Medicaid, funded largely by the federal government, provides health coverage to 75 million people nationwide and about 1.3 million adults and children in Kentucky.
The federal appeals court will decide whether the Kentucky plan proposed by Republican Gov. Matt Bevin violates federal Medicaid law, as a lower court has ruled. The panel of judges also will hear an argument from Arkansas, which along with Kentucky, had its proposal for Medicaid work requirements overturned in March by a federal judge in Washington.
It is the first such challenge to reach an appeals court and has far-reaching implications. So far, 15 other states either have won approval to enact Medicaid work requirements or are seeking permission to do so from the Trump administration, which has endorsed the idea and proposes enforcing it nationwide.
Supporters argue the changes, called "community engagement" requirements, will improve health outcomes and get more people into the workforce.
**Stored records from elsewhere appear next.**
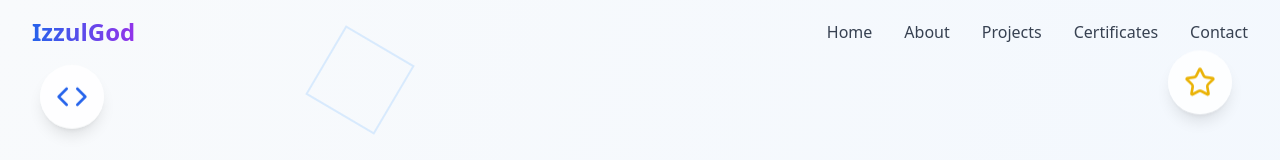
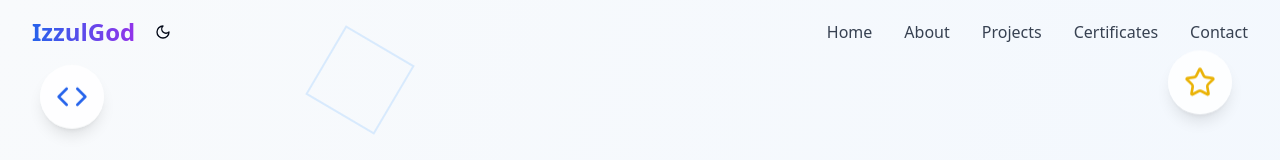
Before and after one commit to IzzulGod/about-izzulgod, a React (Vite) app: page / in a window 1280 px wide. Shown: the top 160 px of the page. Built offline with nearby package versions, Linux system fonts and the light colour scheme.

Commit message:
Add dark mode toggle
Implement dark mode toggle and position it next to the "IzzulGod" text in the navigation bar.

```diff
--- a/src/App.tsx
+++ b/src/App.tsx
@@ -1,8 +1,10 @@
+
 import { Toaster } from "@/components/ui/toaster";
 import { Toaster as Sonner } from "@/components/ui/sonner";
 import { TooltipProvider } from "@/components/ui/tooltip";
 import { QueryClient, QueryClientProvider } from "@tanstack/react-query";
 import { BrowserRouter, Routes, Route } from "react-router-dom";
+import { ThemeProvider } from "./components/ThemeProvider";
 import Index from "./pages/Index";
 import NotFound from "./pages/NotFound";
 
@@ -10,6 +12,7 @@ const queryClient = new QueryClient();
 
 const App = () => (
   <QueryClientProvider client={queryClient}>
+    <ThemeProvider>
       <TooltipProvider>
         <Toaster />
         <Sonner />
@@ -21,6 +24,7 @@ const App = () => (
           </Routes>
         </BrowserRouter>
       </TooltipProvider>
+    </ThemeProvider>
   </QueryClientProvider>
 );
 
--- /dev/null
+++ b/src/components/DarkModeToggle.tsx
@@ -0,0 +1,26 @@
+
+import { Moon, Sun } from 'lucide-react';
+import { useTheme } from './ThemeProvider';
+import { Button } from '@/components/ui/button';
+
+const DarkModeToggle = () => {
+  const { theme, toggleTheme } = useTheme();
+
+  return (
+    <Button
+      variant="ghost"
+      size="icon"
+      onClick={toggleTheme}
+      className="h-8 w-8"
+    >
+      {theme === 'light' ? (
+        <Moon className="h-4 w-4" />
+      ) : (
+        <Sun className="h-4 w-4" />
+      )}
+      <span className="sr-only">Toggle theme</span>
+    </Button>
+  );
+};
+
+export default DarkModeToggle;
--- a/src/components/Navigation.tsx
+++ b/src/components/Navigation.tsx
@@ -1,6 +1,7 @@
 
 import { useState, useEffect } from "react";
 import { Menu, X } from "lucide-react";
+import DarkModeToggle from "./DarkModeToggle";
 
 const Navigation = () => {
   const [isOpen, setIsOpen] = useState(false);
@@ -39,12 +40,15 @@ const Navigation = () => {
 
   return (
     <nav className={`fixed top-0 w-full z-50 transition-all duration-300 ${
-      scrolled ? "bg-white/80 backdrop-blur-md shadow-lg" : "bg-transparent"
+      scrolled ? "bg-white/80 dark:bg-gray-900/80 backdrop-blur-md shadow-lg" : "bg-transparent"
     }`}>
       <div className="max-w-7xl mx-auto px-4 sm:px-6 lg:px-8">
         <div className="flex justify-between items-center py-4">
-          <div className="text-2xl font-bold bg-gradient-to-r from-blue-600 to-purple-600 bg-clip-text text-transparent">
-            IzzulGod
+          <div className="flex items-center space-x-3">
+            <div className="text-2xl font-bold bg-gradient-to-r from-blue-600 to-purple-600 bg-clip-text text-transparent">
+              IzzulGod
+            </div>
+            <DarkModeToggle />
           </div>
 
           {/* Desktop Menu */}
@@ -53,7 +57,7 @@ const Navigation = () => {
               <button
                 key={item.name}
                 onClick={() => handleNavClick(item.href)}
-                className="text-gray-700 hover:text-blue-600 transition-all duration-300 font-medium hover:scale-105 active:scale-95"
+                className="text-gray-700 dark:text-gray-300 hover:text-blue-600 dark:hover:text-blue-400 transition-all duration-300 font-medium hover:scale-105 active:scale-95"
               >
                 {item.name}
               </button>
@@ -63,21 +67,21 @@ const Navigation = () => {
           {/* Mobile Menu Button */}
           <button
             onClick={() => setIsOpen(!isOpen)}
-            className="md:hidden p-2 rounded-lg hover:bg-gray-100 transition-all duration-300 hover:scale-105 active:scale-95"
+            className="md:hidden p-2 rounded-lg hover:bg-gray-100 dark:hover:bg-gray-800 transition-all duration-300 hover:scale-105 active:scale-95"
           >
-            {isOpen ? <X size={24} /> : <Menu size={24} />}
+            {isOpen ? <X size={24} className="text-gray-700 dark:text-gray-300" /> : <Menu size={24} className="text-gray-700 dark:text-gray-300" />}
           </button>
         </div>
 
         {/* Mobile Menu */}
         {isOpen && (
-          <div className="md:hidden absolute top-full left-0 w-full bg-white shadow-lg rounded-b-lg animate-fade-in">
+          <div className="md:hidden absolute top-full left-0 w-full bg-white dark:bg-gray-900 shadow-lg rounded-b-lg animate-fade-in">
             <div className="py-4 space-y-2">
               {navItems.map((item) => (
                 <button
                   key={item.name}
                   onClick={() => handleNavClick(item.href)}
-                  className="block w-full text-left px-4 py-2 text-gray-700 hover:text-blue-600 hover:bg-gray-50 transition-all duration-300"
+                  className="block w-full text-left px-4 py-2 text-gray-700 dark:text-gray-300 hover:text-blue-600 dark:hover:text-blue-400 hover:bg-gray-50 dark:hover:bg-gray-800 transition-all duration-300"
                 >
                   {item.name}
                 </button>
--- /dev/null
+++ b/src/components/ThemeProvider.tsx
@@ -0,0 +1,52 @@
+
+import React, { createContext, useContext, useEffect, useState } from 'react';
+
+type Theme = 'dark' | 'light';
+
+type ThemeProviderContextType = {
+  theme: Theme;
+  setTheme: (theme: Theme) => void;
+  toggleTheme: () => void;
+};
+
+const ThemeProviderContext = createContext<ThemeProviderContextType | undefined>(undefined);
+
+export function ThemeProvider({ children }: { children: React.ReactNode }) {
+  const [theme, setTheme] = useState<Theme>(() => {
+    if (typeof window !== 'undefined') {
+      return (localStorage.getItem('theme') as Theme) || 'light';
+    }
+    return 'light';
+  });
+
+  useEffect(() => {
+    const root = window.document.documentElement;
+    root.classList.remove('light', 'dark');
+    root.classList.add(theme);
+    localStorage.setItem('theme', theme);
+  }, [theme]);
+
+  const toggleTheme = () => {
+    setTheme(prevTheme => prevTheme === 'light' ? 'dark' : 'light');
+  };
+
+  const value = {
+    theme,
+    setTheme,
+    toggleTheme,
+  };
+
+  return (
+    <ThemeProviderContext.Provider value={value}>
+      {children}
+    </ThemeProviderContext.Provider>
+  );
+}
+
+export const useTheme = () => {
+  const context = useContext(ThemeProviderContext);
+  if (context === undefined) {
+    throw new Error('useTheme must be used within a ThemeProvider');
+  }
+  return context;
+};
```
Lines whose indentation alone changed are shown as unchanged.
Opponents say most adults on Medicaid already are employed and the complicated new rules will cause people to lose coverage and worsen their health.
Lawyers for the U.S. Justice Department and for Bevin are asking the appeals judges to reinstate Kentucky's plan. Kentucky argues that, in Bevin's words, "it is a transformative program designed not only to stabilize the (Medicaid) program financially but to improve health outcomes and overall quality of life for its members."
"We maintain that in Kentucky, we want more than to simply give someone a Medicaid card -- we want to provide a program that focuses on improving health outcomes," said Christina Dettman, spokeswoman for the state's Cabinet for Health and Family Services, which oversees Medicaid.
But a team of health law advocates argues the plans by Kentucky and Arkansas violate federal Medicaid law, which includes no provision for work requirements, and would cause tens of thousands of people to lose health coverage with no gains in employment or improved health.
By approving the plans, the Trump administration "overturned a half-century of administrative practice, ignored swaths of social science evidence and data and threatened irreparable harm to the health and welfare of tens of thousands of people," said the response from the National Health Law Program, the Kentucky Equal Justice Center, the Southern Poverty Law Center and Legal Aid of Arkansas.
Joining them in opposing the Medicaid changes in "friend of the court" briefs are more than 60 deans, professors and researchers from top medical schools and universities around the country as well as national organizations including the American Medical Association, the Catholic Health Association and the American Academy of Pediatrics.
In court filings they said the changes will lead to "mass disenrollment" in Medicaid and "dramatically worse health outcomes."
In March, U.S. District Judge James E. Boasberg, in striking down the plans of Kentucky and Arkansas, found the states had failed to failed to prove the changes would advance a central goal of Medicaid -- to ensure health coverage to the country's most vulnerable citizens.
More recently, Boasberg struck down a New Hampshire plan for Medicaid work requirements that the Trump administration had approved. Another lawsuit challenging Indiana's Medicaid work requirements was filed recently in federal court in Washington.
Critics of the Medicaid changes argue that research shows a majority of adults covered by Medicaid already work at low-wage or part-time jobs that don't offer health insurance, such as construction, housekeeping or food service.
The Kaiser Family Foundation, a nonpartisan health policy group, reports that 63% of adults covered by Medicaid work. A majority of those not employed would be exempt from the state work requirements because of disability, caregiving duties or medical conditions, it found.
A university survey led by Dr. Benjamin Sommers, a Harvard professor of health policy and economics, and published in September by the Commonwealth Fund found that 97% of Kentucky adults covered by Medicaid already meet the proposed requirements by activities such as working or job training or because they would qualify for an exemption.
"These results indicate there may be relatively few Medicaid beneficiaries who might be compelled to work by the new policy," it said.
A decision by the three-judge panel will be an important step toward resolving the legal dispute. But it likely won't be the final word, with most observers predicting the U.S. Supreme Court will make the final call.
"I assume whoever loses will take it there," Solomon said.